July 30, 2023/CSL Research
Recently, the Federal Reserve of the United States of America raised its federal fund rate by 25 basis points (25bps) to the range of 5.25% – 5.5% (the highest level in 22 years). Citing inflationary risks across its region, the governing council of the European Central Bank (ECB) increased its interest rates by 25bps. Consequently, the interest rate on main refinancing operations and the interest rates on the marginal lending facility and the deposit facility will be increased to 4.25%, 4.5% and 3.75% respectively, effective 02 August 2023. Citing the continuous rise in the nation’s Headline Inflation rate, the Monetary Policy Committee of the Central Bank of Nigeria’s (CBN) took the same stance as its international peers by raising the Monetary Policy Rate (MPR) by 25bps to 18.75% at its last meeting.
The impact of these hikes on the benchmark interest rates will be minimal in the Nigeria fixed income market. Rising interest rates in advanced economies have been a major factor in the flight of Foreign Portfolio Investments and we do not expect a reversal of this pattern. The driving force in the local fixed income sector remains liquid, driven by heightened investments from institutional investors. Amid mixed sentiments in the fixed income market, liquidity improved in H1 2023 to the tune of N49.71tn (+97.27% y/y from N25.2tn in H1 2022) as investors positioned themselves in instruments that had attractive yields. The Nigerian Treasury Bill (NTB) average yield settled at 6.16% in H1 2023 (compared with 3.67% in H1 2022) with investors’ buying interest tilting towards to the mid-end of the curve in the secondary market. Demand across all tenors of the Federal Government of Nigeria (FGN) Bonds were relatively heightened in the period as the average yield settled at 11.77% compared with an average yield of 10.37% in H1 2022.
In the primary market, the total allotment of NTBs was N2.40bn (in excess of the total offer of N2.10bn) in H1 2023. However, this was lower by 3.4% y/y than the total allotment of N2.48bn in H1 2022. The average discount rate of the NTB across its tenors ended at 5.72% in H1 2023 from a 3.55% yield in the prior year. In the same vein, the Debt Management Office (DMO) had allotted the sum of N3.16bn across its tenors FGN Bonds which was above the total value of N2.2bn with an average margin rate of 15.1% in H1 2023.

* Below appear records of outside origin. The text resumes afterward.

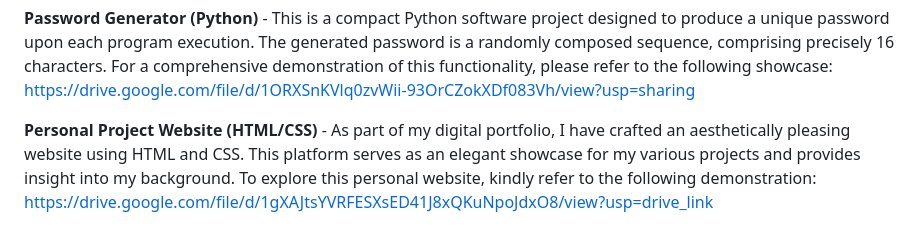
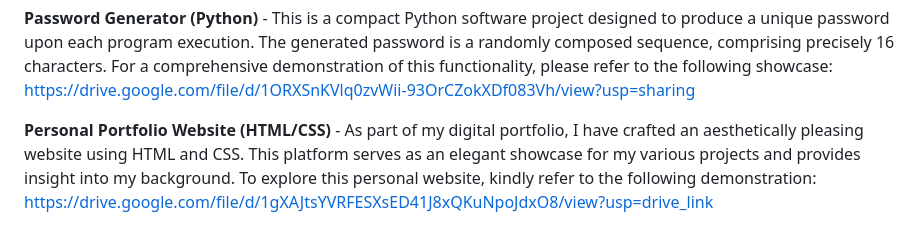
Before and after one commit to e-ipe/PersonalPortfolio, a Markdown page: README.md, the part around the change. GitHub-like rendering.

```diff
--- a/README.md
+++ b/README.md
@@ -17,7 +17,7 @@ The Over Surface Vehicle (OSV) project, a collaborative endeavor involving eight
 **Password Generator (Python)** -
 This is a compact Python software project designed to produce a unique password upon each program execution. The generated password is a randomly composed sequence, comprising precisely 16 characters. For a comprehensive demonstration of this functionality, please refer to the following showcase: https://drive.google.com/file/d/1ORXSnKVlq0zvWii-93OrCZokXDf083Vh/view?usp=sharing
 
-**Personal Project Website (HTML/CSS)** -
+**Personal Portfolio Website (HTML/CSS)** -
 As part of my digital portfolio, I have crafted an aesthetically pleasing website using HTML and CSS. This platform serves as an elegant showcase for my various projects and provides insight into my background. To explore this personal website, kindly refer to the following demonstration: https://drive.google.com/file/d/1gXAJtsYVRFESXsED41J8xQKuNpoJdxO8/view?usp=drive_link
 
 **Photo Album App (Swift)** -
```
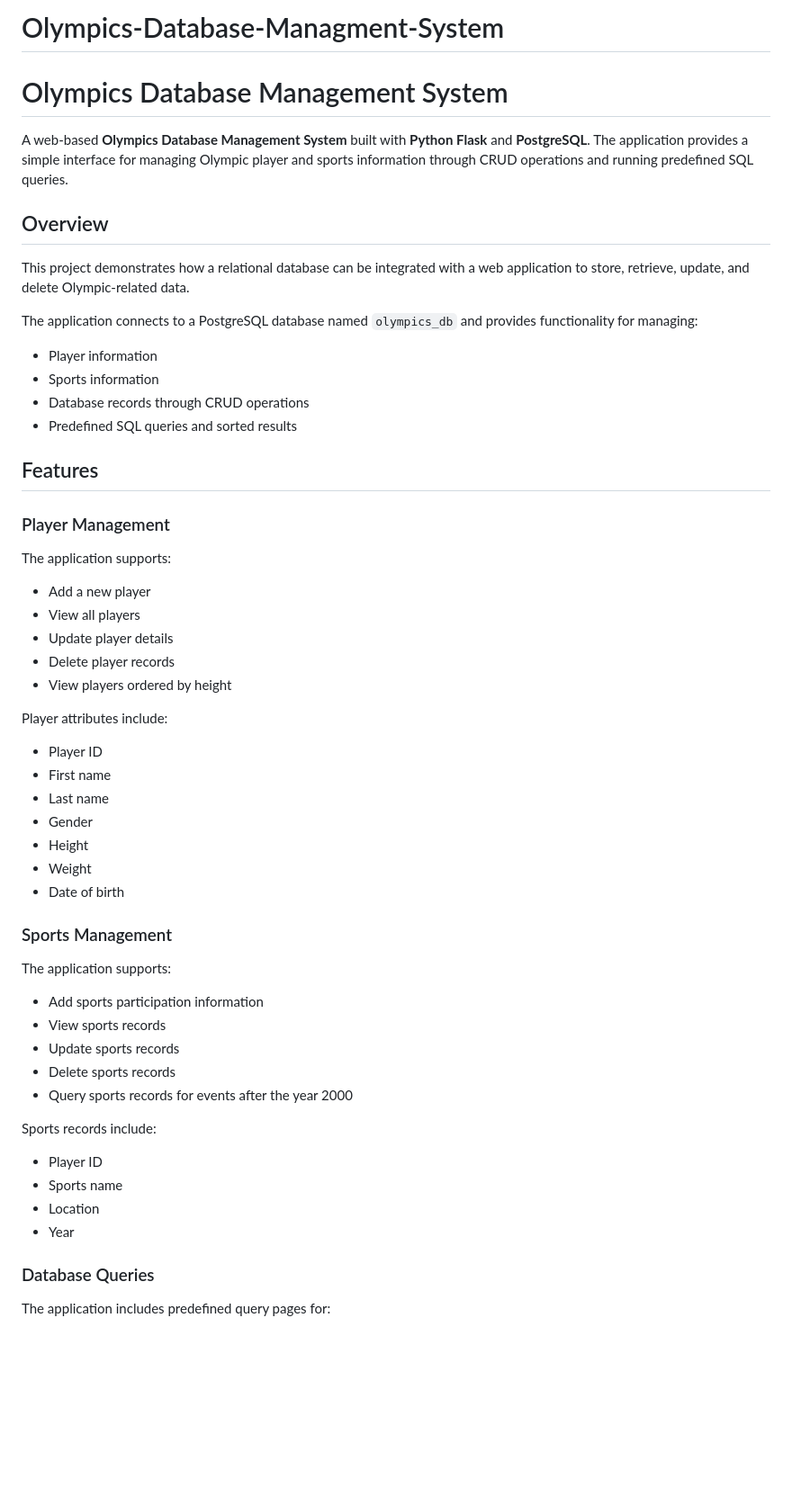
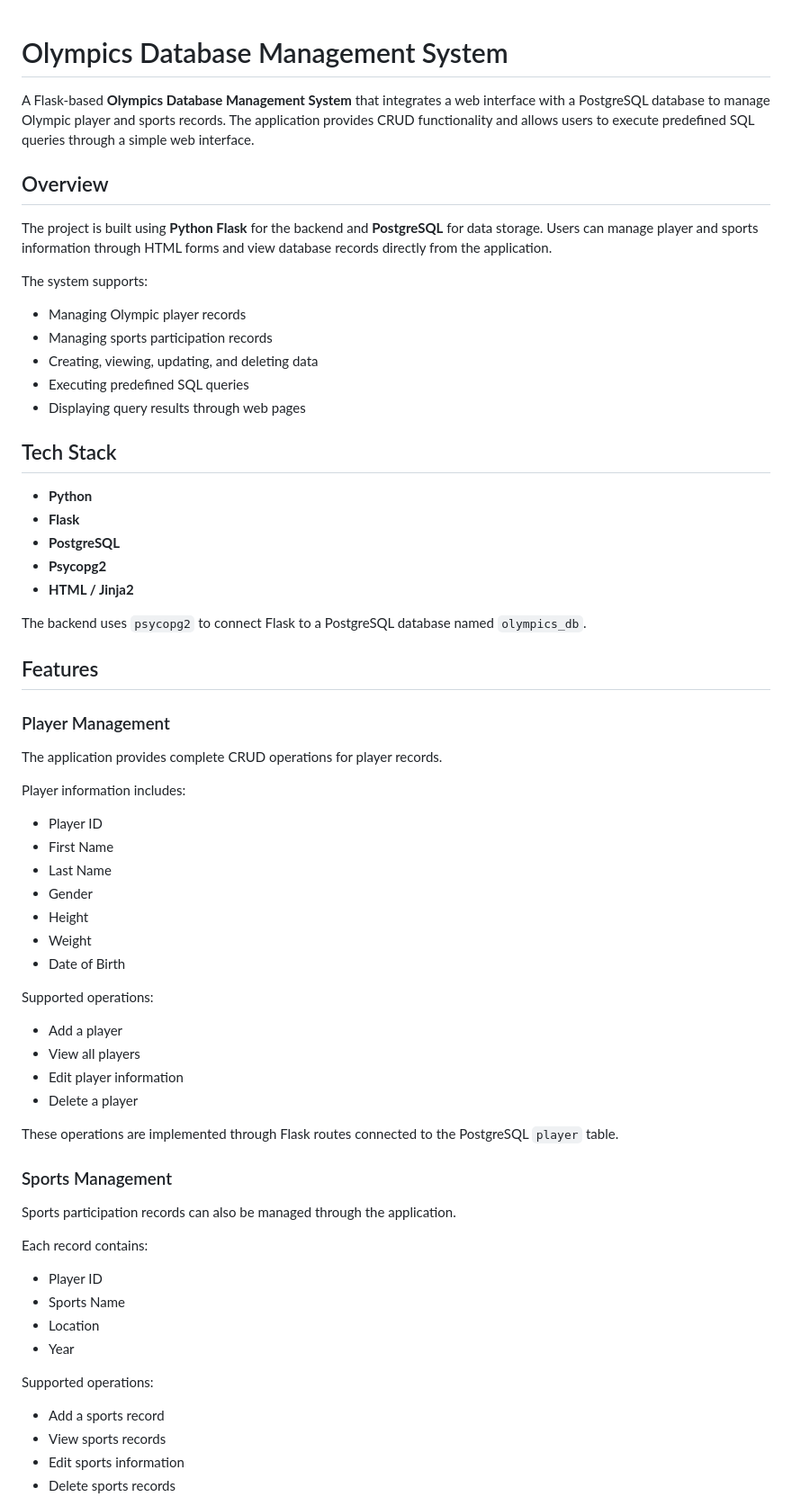
Before and after one commit to hemangijoshi12/Olympics-Database-Managment-System, a Markdown page: README.md, the part around one of its changes. Shown at 90% size. Rendered like a GitHub page; blank space fills up the shorter version.

```diff
--- a/README.md
+++ b/README.md
@@ -1,60 +1,69 @@
-# Olympics-Database-Managment-System
-
 # Olympics Database Management System
 
-A web-based **Olympics Database Management System** built with **Python Flask** and **PostgreSQL**. The application provides a simple interface for managing Olympic player and sports information through CRUD operations and running predefined SQL queries.
+A Flask-based **Olympics Database Management System** that integrates a web interface with a PostgreSQL database to manage Olympic player and sports records. The application provides CRUD functionality and allows users to execute predefined SQL queries through a simple web interface.
 
 ## Overview
 
-This project demonstrates how a relational database can be integrated with a web application to store, retrieve, update, and delete Olympic-related data.
+The project is built using **Python Flask** for the backend and **PostgreSQL** for data storage. Users can manage player and sports information through HTML forms and view database records directly from the application.
 
-The application connects to a PostgreSQL database named `olympics_db` and provides functionality for managing:
+The system supports:
 
-* Player information
-* Sports information
-* Database records through CRUD operations
-* Predefined SQL queries and sorted results
+* Managing Olympic player records
+* Managing sports participation records
+* Creating, viewing, updating, and deleting data
+* Executing predefined SQL queries
+* Displaying query results through web pages
+
+## Tech Stack
+
+* **Python**
+* **Flask**
+* **PostgreSQL**
+* **Psycopg2**
+* **HTML / Jinja2**
+
+The backend uses `psycopg2` to connect Flask to a PostgreSQL database named `olympics_db`.
 
 ## Features
 
 ### Player Management
 
-The application supports:
+The application provides complete CRUD operations for player records.
 
-* Add a new player
-* View all players
-* Update player details
-* Delete player records
-* View players ordered by height
-
-Player attributes include:
+Player information includes:
 
 * Player ID
-* First name
-* Last name
+* First Name
+* Last Name
 * Gender
 * Height
 * Weight
-* Date of birth
+* Date of Birth
+
+Supported operations:
+
+* Add a player
+* View all players
+* Edit player information
+* Delete a player
+
+These operations are implemented through Flask routes connected to the PostgreSQL `player` table.
 
 ### Sports Management
 
-The application supports:
+Sports participation records can also be managed through the application.
 
-* Add sports participation information
-* View sports records
-* Update sports records
-* Delete sports records
-* Query sports records for events after the year 2000
-
-Sports records include:
+Each record contains:
 
 * Player ID
-* Sports name
+* Sports Name
 * Location
 * Year
 
-### Database Queries
+Supported operations:
 
-The application includes predefined query pages for:
+* Add a sports record
+* View sports records
+* Edit sports information
+* Delete sports records
 
```
Also changed, not shown: other parts of README.md (+109 -140 lines).
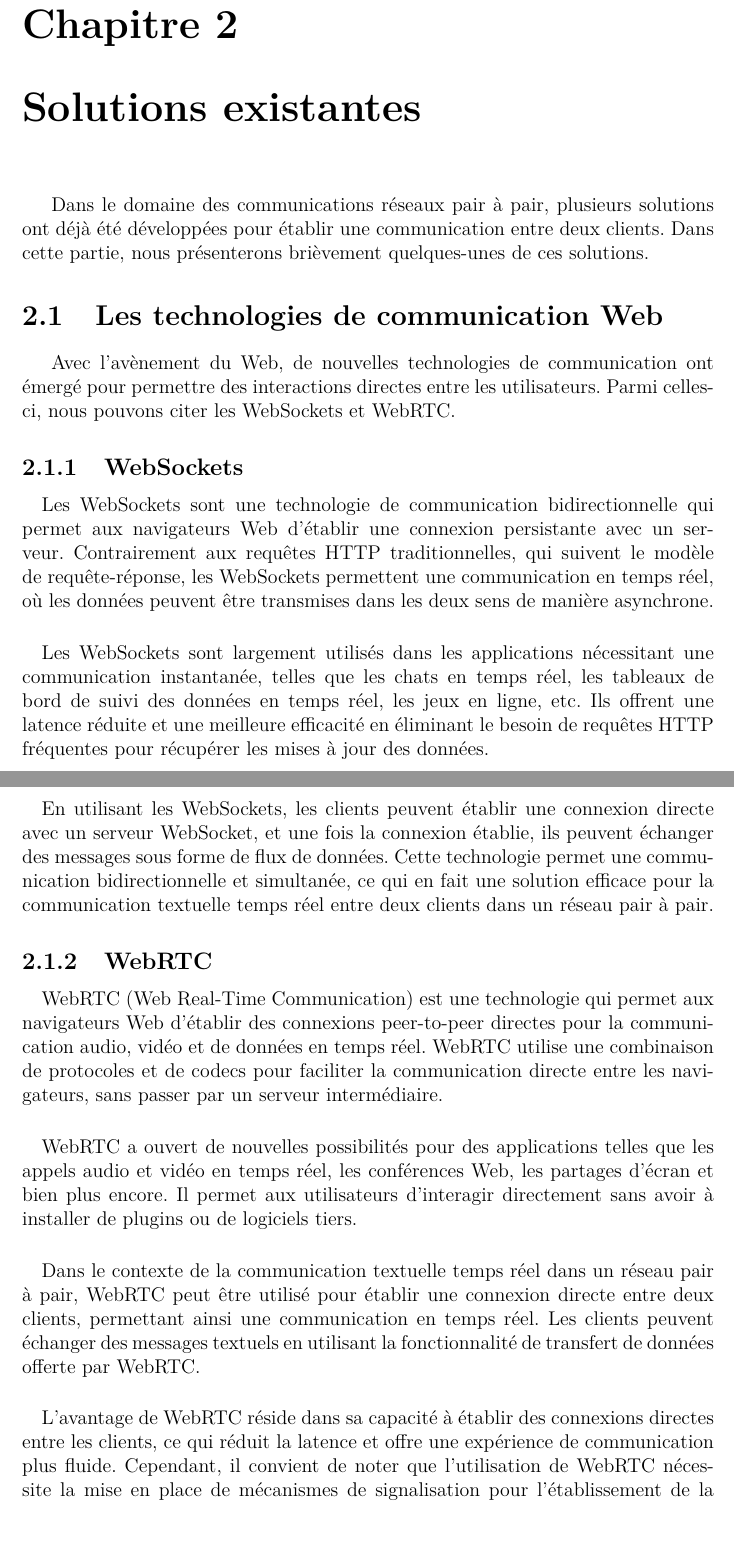
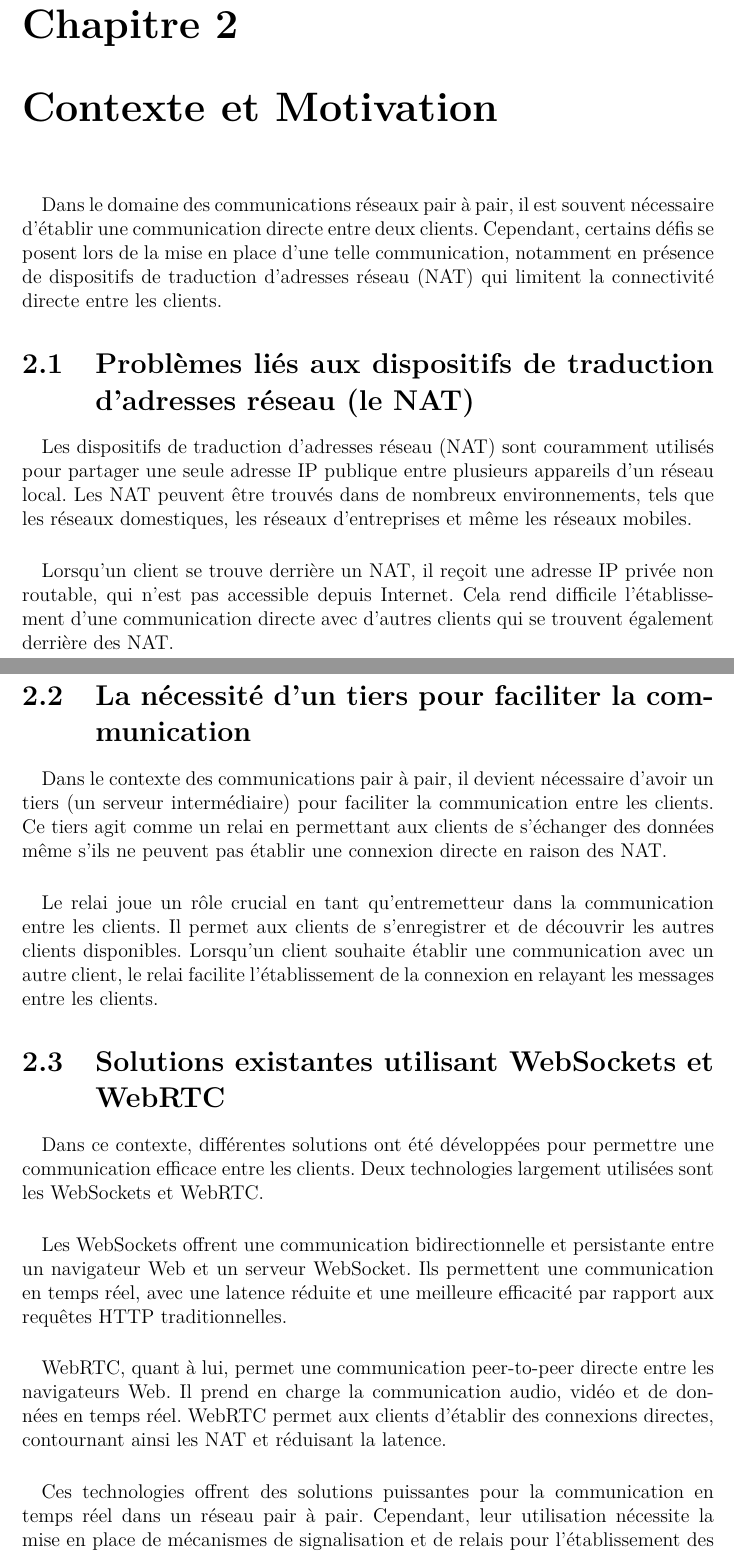
Before and after one commit to benja971/P2P-tchat, a LaTeX document (report/report.tex, which reads report/part-1.tex): two parts of pages 5 and 6 of 13 before the commit and two parts of pages 5 and 6 of 14 after it, joined at a grey line, cut so that both start at the same text, the shorter picture padded with empty space. Compiled offline with pdfLaTeX.

Commit message:
correction suite aux échange mails

```diff
--- a/report/part-1.tex
+++ b/report/part-1.tex
@@ -1,43 +1,56 @@
-\chapter{Solutions existantes}
-
-Dans le domaine des communications réseaux pair à pair, plusieurs solutions ont déjà été développées pour établir une communication entre deux clients.
-Dans cette partie, nous présenterons brièvement quelques-unes de ces solutions.
-
-\section{Les technologies de communication Web}
-
-Avec l'avènement du Web, de nouvelles technologies de communication ont émergé pour permettre des interactions directes entre les utilisateurs. Parmi celles-ci, nous pouvons citer les WebSockets et WebRTC.
-
-\subsection{WebSockets}
+\chapter{Contexte et Motivation}
 
 \paragraph{}
-Les WebSockets sont une technologie de communication bidirectionnelle qui permet aux navigateurs Web d'établir une connexion persistante avec un serveur. Contrairement aux requêtes HTTP traditionnelles,
-qui suivent le modèle de requête-réponse, les WebSockets permettent une communication en temps réel, où les données peuvent être transmises dans les deux sens de manière asynchrone.
+Dans le domaine des communications réseaux pair à pair, il est souvent nécessaire d'établir une communication directe entre deux clients. Cependant, certains défis se
+posent lors de la mise en place d'une telle communication, notamment en présence de dispositifs de traduction d'adresses réseau (NAT) qui limitent la connectivité directe entre les clients.
+
+\section{Problèmes liés aux dispositifs de traduction d'adresses réseau (le NAT)}
 
 \paragraph{}
-Les WebSockets sont largement utilisés dans les applications nécessitant une communication instantanée, telles que les chats en temps réel, les tableaux de bord de suivi des données en temps réel,
-les jeux en ligne, etc. Ils offrent une latence réduite et une meilleure efficacité en éliminant le besoin de requêtes HTTP fréquentes pour récupérer les mises à jour des données.
+Les dispositifs de traduction d'adresses réseau (NAT) sont couramment utilisés pour partager une seule adresse IP publique entre plusieurs appareils d'un réseau local. Les NAT
+peuvent être trouvés dans de nombreux environnements, tels que les réseaux domestiques, les réseaux d'entreprises et même les réseaux mobiles.
+
+\paragraph{}
+Lorsqu'un client se trouve derrière un NAT, il reçoit une adresse IP privée non routable, qui n'est pas accessible depuis Internet. Cela rend difficile l'établissement
+d'une communication directe avec d'autres clients qui se trouvent également derrière des NAT.
 
 \newpage
+\section{La nécessité d'un tiers pour faciliter la communication}
 
 \paragraph{}
-En utilisant les WebSockets, les clients peuvent établir une connexion directe avec un serveur WebSocket, et une fois la connexion établie, ils peuvent échanger des messages sous forme de flux de données.
-Cette technologie permet une communication bidirectionnelle et simultanée, ce qui en fait une solution efficace pour la communication textuelle temps réel entre deux clients dans un réseau pair à pair.
+Dans le contexte des communications pair à pair, il devient nécessaire d'avoir un tiers (un serveur intermédiaire) pour faciliter la communication entre les clients.
+Ce tiers agit comme un relai en permettant aux clients de s'échanger des données même s'ils ne peuvent pas établir une connexion directe en raison des NAT.
+
+\paragraph{}
+Le relai joue un rôle crucial en tant qu'entremetteur dans la communication entre les clients. Il permet aux clients de s'enregistrer et de découvrir les autres clients disponibles.
+Lorsqu'un client souhaite établir une communication avec un autre client, le relai facilite l'établissement de la connexion en relayant les messages entre les clients.
+
+\section{Solutions existantes utilisant WebSockets et WebRTC}
+
+\paragraph{}
+Dans ce contexte, différentes solutions ont été développées pour permettre une communication efficace entre les clients. Deux technologies largement utilisées sont les WebSockets et WebRTC.
+
+\paragraph{}
+Les WebSockets offrent une communication bidirectionnelle et persistante entre un navigateur Web et un serveur WebSocket. Ils permettent une communication en temps réel, avec une latence
+réduite et une meilleure efficacité par rapport aux requêtes HTTP traditionnelles.
+
+\paragraph{}
+WebRTC, quant à lui, permet une communication peer-to-peer directe entre les navigateurs Web. Il prend en charge la communication audio, vidéo et de données en temps réel.
+WebRTC permet aux clients d'établir des connexions directes, contournant ainsi les NAT et réduisant la latence.
+
+\paragraph{}
+Ces technologies offrent des solutions puissantes pour la communication en temps réel dans un réseau pair à pair. Cependant, leur utilisation nécessite la mise en place de mécanismes de
+signalisation et de relais pour l'établissement des connexions et la transmission des données entre les clients.
 
 
-\subsection{WebRTC}
+\section{Architecture générale d'un système réseau avec NAT}
 
-\paragraph{}
-WebRTC (Web Real-Time Communication) est une technologie qui permet aux navigateurs Web d'établir des connexions peer-to-peer directes pour la communication audio, vidéo et de données en temps réel.
-WebRTC utilise une combinaison de protocoles et de codecs pour faciliter la communication directe entre les navigateurs, sans passer par un serveur intermédiaire.
+Dans un système réseau avec dispositifs de traduction d'adresses réseau (NAT), l'architecture générale implique plusieurs composants qui interagissent pour permettre la communication entre les clients.
+Voici les principaux composants et leur rôle :
 
-\paragraph{}
-WebRTC a ouvert de nouvelles possibilités pour des applications telles que les appels audio et vidéo en temps réel, les conférences Web, les partages d'écran et bien plus encore. Il permet aux utilisateurs
-d'interagir directement sans avoir à installer de plugins ou de logiciels tiers.
+\textbf{Clients} : Les clients sont les dispositifs ou les applications qui souhaitent communiquer entre eux. Ils peuvent être des ordinateurs, des téléphones, des tablettes ou tout autre appareil
+connecté au réseau. Les clients peuvent être situés derrière des NAT, ce qui limite leur capacité à établir une communication directe avec d'autres clients.
 
-\paragraph{}
-Dans le contexte de la communication textuelle temps réel dans un réseau pair à pair, WebRTC peut être utilisé pour établir une connexion directe entre deux clients, permettant ainsi une communication en temps réel.
-Les clients peuvent échanger des messages textuels en utilisant la fonctionnalité de transfert de données offerte par WebRTC.
+\textbf{Serveur relai} : Le serveur relai agit en tant qu'entremetteur dans la communication entre les clients. Lorsqu'un client souhaite communiquer avec un autre client, il s'enregistre auprès
+du serveur relai et communique ses informations de connexion. Le serveur relai joue un rôle clé dans la découverte des clients disponibles et facilite l'établissement de la communication en relayant les messages entre les clients.
 
-\paragraph{}
-L'avantage de WebRTC réside dans sa capacité à établir des connexions directes entre les clients, ce qui réduit la latence et offre une expérience de communication plus fluide. Cependant, il convient de noter que
-l'utilisation de WebRTC nécessite la mise en place de mécanismes de signalisation pour l'établissement de la connexion initiale entre les clients, ainsi que des aspects de sécurité pour protéger la confidentialité des données échangées.
```
Also changed, not shown: report/intro.tex (+2 -5 lines), report/part-2.tex (+17 -45 lines), wip.md (+1 -1 lines), report/assets/220px-Nat2.svg.png (added), report/assets/nat-schema.png (added), report/report.pdf, report/part-1.tex (13 more changed lines), 3 other files.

Liquidity in the fixed income market will be most impacted by the lessened restrictions on interbank placements and investors’ reaction to recent policies. Consequently, improved liquidity in the market should cause a downward move in the yields, especially at the short end of the curve. Therefore, we envisage that yields may expand by 100 basis points (bps) at the mid- and long- end of the curve in the second half of 2023. Based on the big changes seen on the macro-economic front, investors’ demand will be pulled towards the short – and mid – end of the curve.